Shortly after the High Court’s decision now referred to as “Lloyds 3“, which considered the issue of guaranteed minimum pension (GMP) equalisation and the extent to which past transfers-out should be revisited, we published a summary of the decision and our initial reaction.

In this series of blogs, we have put under the microscope some of the key issues raised by the Lloyds 3 decision, including some of the unanswered questions and practical difficulties that trustees will face in tackling GMP equalisation issues. Because of the complexities involved, with the best will in the world the majority of trustee boards will find that it will not be practicable to fully address all the potential GMP equalisation risks facing their scheme. In this blog, we go from “microscope” to “telescope” and examine the steps trustees might consider taking to prevent this reality from interfering with their long term objectives for securing liabilities outside their scheme.

In a previous blog in this series, we highlighted that one of the key principles established by the Lloyds 3 decision is that trustees are obliged to take proactive steps and plan how they will pay any GMP equalisation top-ups owed to former members who have taken a statutory cash equivalent transfer value.

As the Lloyds 3 decision only covers the specific questions the court was asked to consider in respect of the Lloyds Bank pension schemes, there remain many unanswered questions about trustees’ GMP equalisation obligations, and it is likely that some or all of the unresolved issues will never be addressed by the courts. Even where the law is clear following the Lloyds decisions, trustees face a number of practical difficulties in complying with their GMP equalisation obligations. Whilst trustees of ongoing schemes are likely to have more leeway to adapt as industry consensus develops regarding these challenges (many of which are discussed in guidance issued by the Pensions Administration Standards Association), trustees of schemes that are approaching buy-out may not have this luxury.

Trustees will need to discuss with their advisers how some of the tricky issues can be dealt with pragmatically. We have listed below examples of some of the common issues that trustees will need to consider (although this is not an exhaustive list).

  • Gaps in historical records which make it impracticable (or impossible) to identify and address all of the top-ups that may be payable from their scheme.
  • Where the former member cannot be traced, or does not engage with the trustees.
  • Where the scheme has a complex history involving multiple mergers and restructurings, making the “in scope” member population difficult to assess.
  • As we noted in a previous blog in this series, additional difficulties arise in respect of individual non-statutory transfers, as Lloyds 3 indicates that trustees are not automatically obliged to pay top-ups in respect of these transfers, without further intervention by the courts.
  • Cases where a top-up is payable to a former member who has since died, or where there is no suitable receiving arrangement that is able and willing to receive the top-up.

When securing benefits with an annuity provider, it seems unlikely that trustees will benefit from a statutory discharge in respect of liabilities to pay GMP equalisation top-ups that they have been unable to distribute to the relevant beneficiaries.
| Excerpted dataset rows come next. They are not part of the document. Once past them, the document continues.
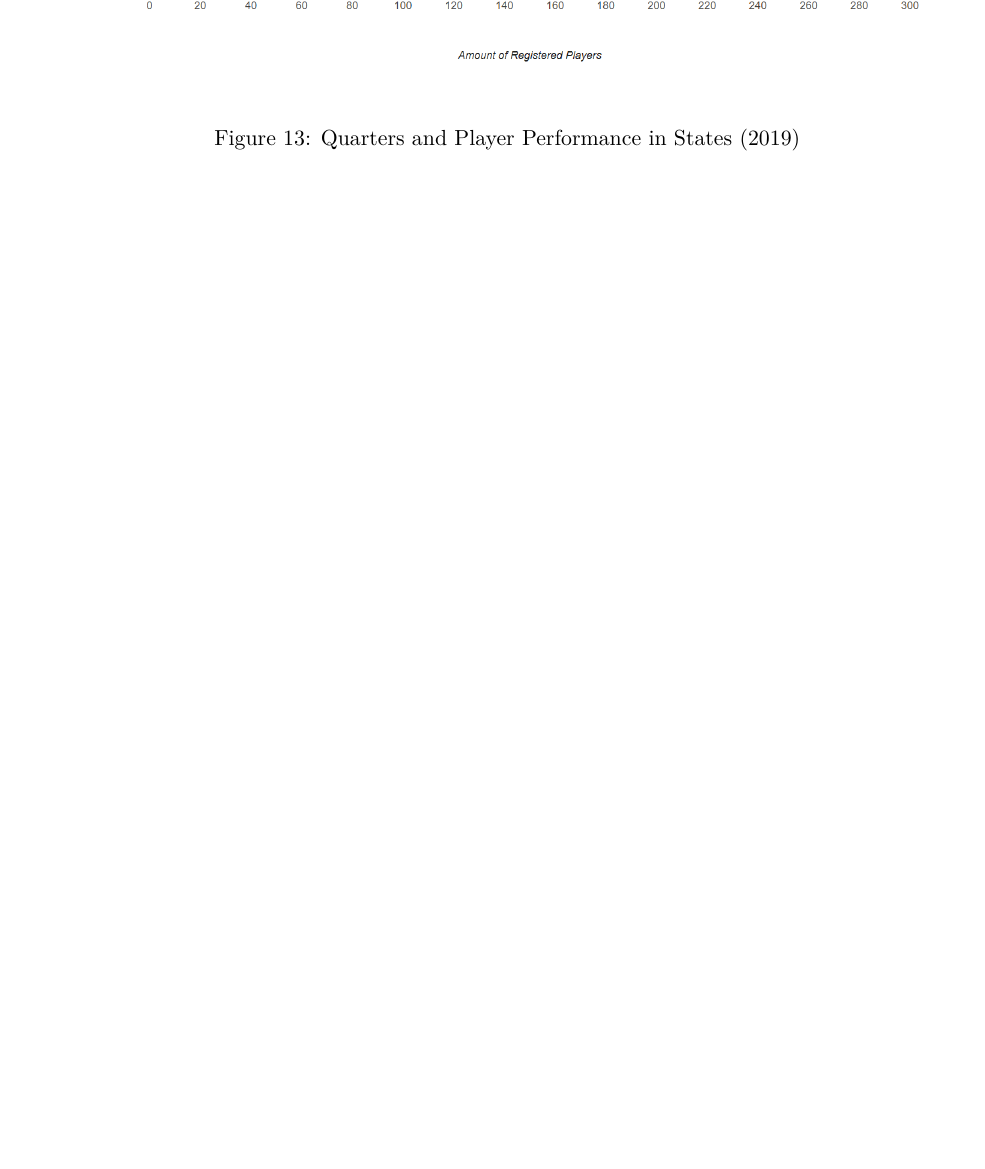
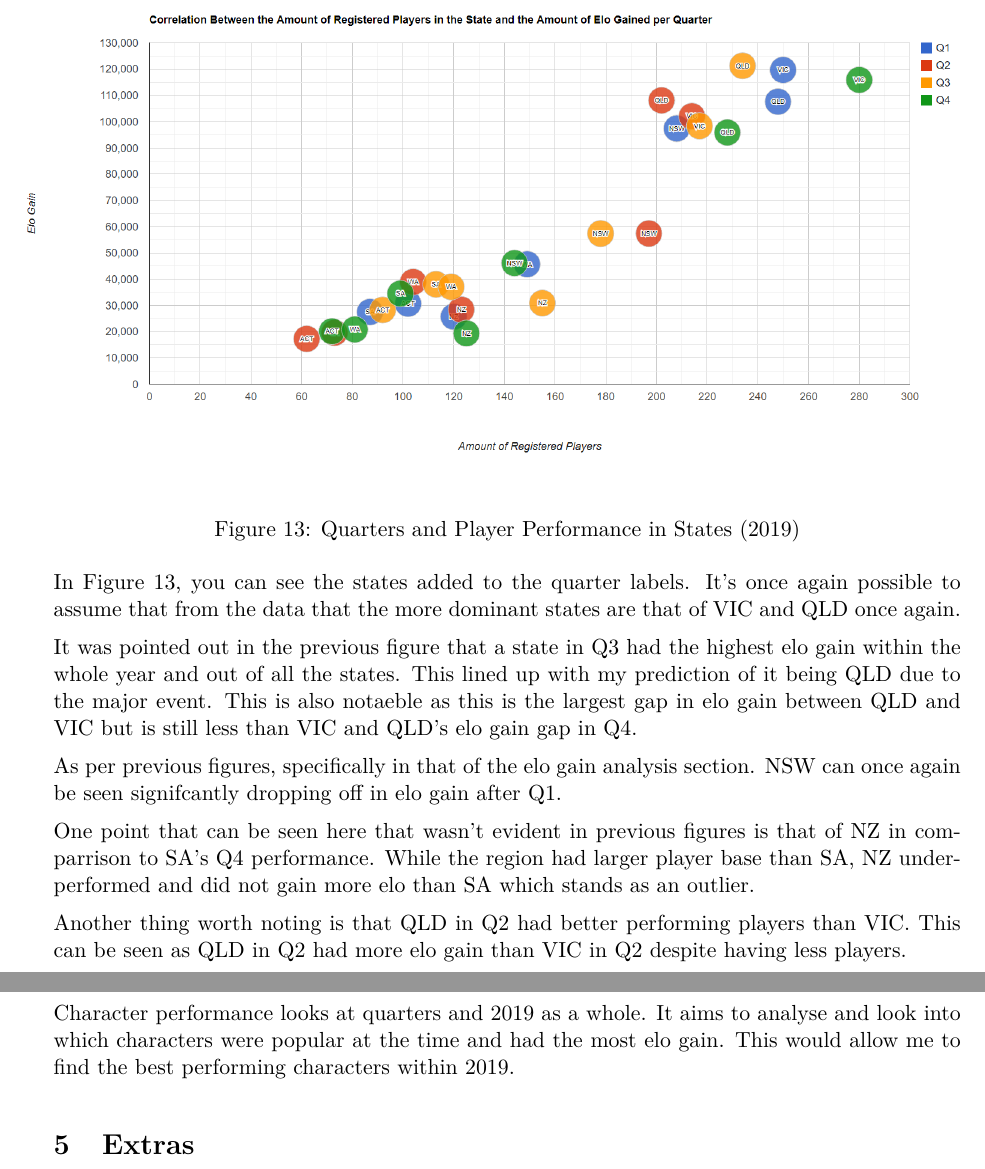
Before and after one commit to notalie/COSC3000, a LaTeX document (Visualisation Report/Visualisation-Report.tex): part of page 17 of 18 before the commit and two parts of pages 17 and 18 of 18 after it, the two joined at a grey line, cut so that both start at the same text, the shorter picture padded with empty space. Compiled offline with pdfLaTeX.

Commit message:
Finished Player Performance Section

```diff
--- a/Visualisation Report/Visualisation-Report.tex
+++ b/Visualisation Report/Visualisation-Report.tex
@@ -368,7 +368,20 @@ In the next figure, states were labelled in the scatterplot.
 	\label{fig:figure13}
 \end{figure}
 
+In Figure 13, you can see the states added to the quarter labels. It's once again possible to assume that from the data that the more dominant states are that of VIC and QLD once again.
+
+It was pointed out in the previous figure that a state in Q3 had the highest elo gain within the whole year and out of all the states. This lined up with my prediction of it being QLD due to the major event. This is also notaeble as this is the largest gap in elo gain between QLD and VIC but is still less than VIC and QLD's elo gain gap in Q4.
+
+As per previous figures, specifically in that of the elo gain analysis section. NSW can once again be seen signifcantly dropping off in elo gain after Q1.
+
+One point that can be seen here that wasn't evident in previous figures is that of NZ in comparrison to SA's Q4 performance. While the region had larger player base than SA, NZ underperformed and did not gain more elo than SA which stands as an outlier.
+
+Another thing worth noting is that QLD in Q2 had better performing players than VIC. This can be seen as QLD in Q2 had more elo gain than VIC in Q2 despite having less players.
+
 \newpage
+\subsubsection{Character Performance}
+Character performance looks at quarters and 2019 as a whole. It aims to analyse and look into which characters were popular at the time and had the most elo gain. This would allow me to find the best performing characters within 2019.
+
 \section{Extras}
 
 
```
Also changed, not shown: Visualisation Report/Visualisation-Report.pdf, Visualisation Report/Visualisation-Report.tex (2 more changed lines), 6 other files.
It also seems unlikely that publishing statutory “section 27” notices will provide protection against any claims arising post-buy-out (even where the historical records are hazy), because statutory notices do not provide protection against so-called “known unknowns”.

Given the lack of statutory protection available, the insurance industry is therefore likely to play a significant role in providing protection for trustees against GMP equalisation-related claims following termination of a pension scheme. Over time, a consensus may be reached on the minimum standards that will be expected of trustees in order to obtain all-risks cover in respect of GMP equalisation, but at this point trustees’ obligations are unclear. In cases where a top-up is, or may be, due but has not been paid at the point of termination, will it be sufficient for the trustees to disclose the existence of the possible claim? Or will insurers expect them to have taken measures to arrange payment before cover will be provided?

Even in cases where the prospect of buy-out is a distant goal, when developing their GMP equalisation strategy, there are some steps trustees can take to help ensure that, when their scheme reaches buy-out, they can obtain the insurance cover they need without disproportionate cost. Bumps in the road to buy-out can be made smoother by:

  • Identifying all of the possible categories of claimant who may potentially be entitled to a GMP equalisation top-up. This includes not only current members, but former members who have taken a transfer value or full-commutation lump sum. Is the scheme liable to pay top-ups in respect of any bulk transfers paid to another pension scheme? What about GMP equalisation liabilities that the scheme has inherited as a result of historical scheme mergers?
  • Establishing what records are available in respect of the potential beneficiaries. What steps have been taken, or will be taken, to fill any data gaps?
  • Keeping accurate records of the steps taken to contact and trace beneficiaries to let them know about their entitlement.
  • Ensuring that there is an accurate paper trail setting out the methods and assumptions used to calculate and pay top-ups and to address any practical difficulties that the trustees have encountered in their GMP equalisation projects.

In practice, GMP equalisation is a project to be tackled in stages, and your advisers can help you prioritise the various work-streams. It may be tempting to address only the more straightforward issues now, but be careful not to leave the other issues in the “too difficult” pile for too long, else you might risk GMP equalisation derailing your long-term journey plan.